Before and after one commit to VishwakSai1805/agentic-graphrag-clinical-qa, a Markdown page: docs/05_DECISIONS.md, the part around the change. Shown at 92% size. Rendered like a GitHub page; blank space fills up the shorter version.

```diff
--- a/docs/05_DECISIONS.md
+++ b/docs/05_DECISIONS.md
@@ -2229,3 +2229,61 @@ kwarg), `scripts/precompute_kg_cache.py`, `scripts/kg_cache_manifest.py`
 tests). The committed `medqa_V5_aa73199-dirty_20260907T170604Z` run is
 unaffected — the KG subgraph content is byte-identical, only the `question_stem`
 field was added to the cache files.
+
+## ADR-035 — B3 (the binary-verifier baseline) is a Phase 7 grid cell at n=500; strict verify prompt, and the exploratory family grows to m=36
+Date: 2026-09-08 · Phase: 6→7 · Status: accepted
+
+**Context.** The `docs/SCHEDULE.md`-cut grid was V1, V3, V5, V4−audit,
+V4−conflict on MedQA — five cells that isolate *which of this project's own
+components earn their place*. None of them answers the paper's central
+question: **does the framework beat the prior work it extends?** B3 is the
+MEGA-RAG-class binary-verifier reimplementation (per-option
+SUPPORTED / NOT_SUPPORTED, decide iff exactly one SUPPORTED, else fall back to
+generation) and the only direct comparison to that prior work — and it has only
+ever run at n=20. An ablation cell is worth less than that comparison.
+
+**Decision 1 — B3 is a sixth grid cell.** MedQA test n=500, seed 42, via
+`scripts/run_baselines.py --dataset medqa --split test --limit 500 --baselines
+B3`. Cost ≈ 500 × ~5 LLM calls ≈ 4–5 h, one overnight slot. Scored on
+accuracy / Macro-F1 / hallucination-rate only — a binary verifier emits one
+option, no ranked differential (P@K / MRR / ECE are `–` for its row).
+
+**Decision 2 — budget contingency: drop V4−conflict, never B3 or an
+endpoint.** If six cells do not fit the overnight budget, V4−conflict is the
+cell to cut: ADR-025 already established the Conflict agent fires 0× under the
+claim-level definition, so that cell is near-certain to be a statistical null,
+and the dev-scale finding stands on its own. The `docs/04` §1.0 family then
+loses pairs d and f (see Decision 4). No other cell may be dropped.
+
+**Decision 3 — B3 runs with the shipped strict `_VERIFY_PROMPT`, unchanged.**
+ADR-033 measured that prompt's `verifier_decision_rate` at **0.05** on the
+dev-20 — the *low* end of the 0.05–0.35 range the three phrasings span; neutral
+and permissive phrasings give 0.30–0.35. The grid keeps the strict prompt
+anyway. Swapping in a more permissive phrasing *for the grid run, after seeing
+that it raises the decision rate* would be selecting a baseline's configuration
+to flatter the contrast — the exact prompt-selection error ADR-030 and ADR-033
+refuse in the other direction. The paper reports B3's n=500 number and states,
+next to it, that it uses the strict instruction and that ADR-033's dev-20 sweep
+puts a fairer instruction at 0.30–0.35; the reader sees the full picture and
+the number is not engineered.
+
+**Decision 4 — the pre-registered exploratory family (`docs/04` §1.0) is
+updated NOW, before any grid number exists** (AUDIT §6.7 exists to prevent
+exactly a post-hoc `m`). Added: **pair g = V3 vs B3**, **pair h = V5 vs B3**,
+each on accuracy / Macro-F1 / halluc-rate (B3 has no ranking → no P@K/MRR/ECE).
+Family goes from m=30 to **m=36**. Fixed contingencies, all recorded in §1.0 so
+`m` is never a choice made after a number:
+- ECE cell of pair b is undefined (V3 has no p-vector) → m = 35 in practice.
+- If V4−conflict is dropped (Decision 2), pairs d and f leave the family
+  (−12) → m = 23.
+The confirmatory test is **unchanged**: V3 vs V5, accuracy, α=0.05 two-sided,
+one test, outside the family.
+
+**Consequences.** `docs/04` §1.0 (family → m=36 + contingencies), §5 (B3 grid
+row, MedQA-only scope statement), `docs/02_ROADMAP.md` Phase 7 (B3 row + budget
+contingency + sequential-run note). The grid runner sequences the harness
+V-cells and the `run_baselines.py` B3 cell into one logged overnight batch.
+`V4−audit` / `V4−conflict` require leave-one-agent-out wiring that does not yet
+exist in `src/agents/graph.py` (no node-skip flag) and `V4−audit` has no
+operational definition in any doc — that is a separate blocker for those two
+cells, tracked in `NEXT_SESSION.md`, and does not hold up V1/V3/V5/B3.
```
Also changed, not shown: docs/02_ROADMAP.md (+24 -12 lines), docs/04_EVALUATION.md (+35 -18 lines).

· · · ·

• Your task: The expected result is a copy of each line in the records where "number" appears.

• Solution to the exercise:
+refuse in the other direction. The paper reports B3's n=500 number and states,
+the number is not engineered.
+updated NOW, before any grid number exists** (AUDIT §6.7 exists to prevent
+`m` is never a choice made after a number:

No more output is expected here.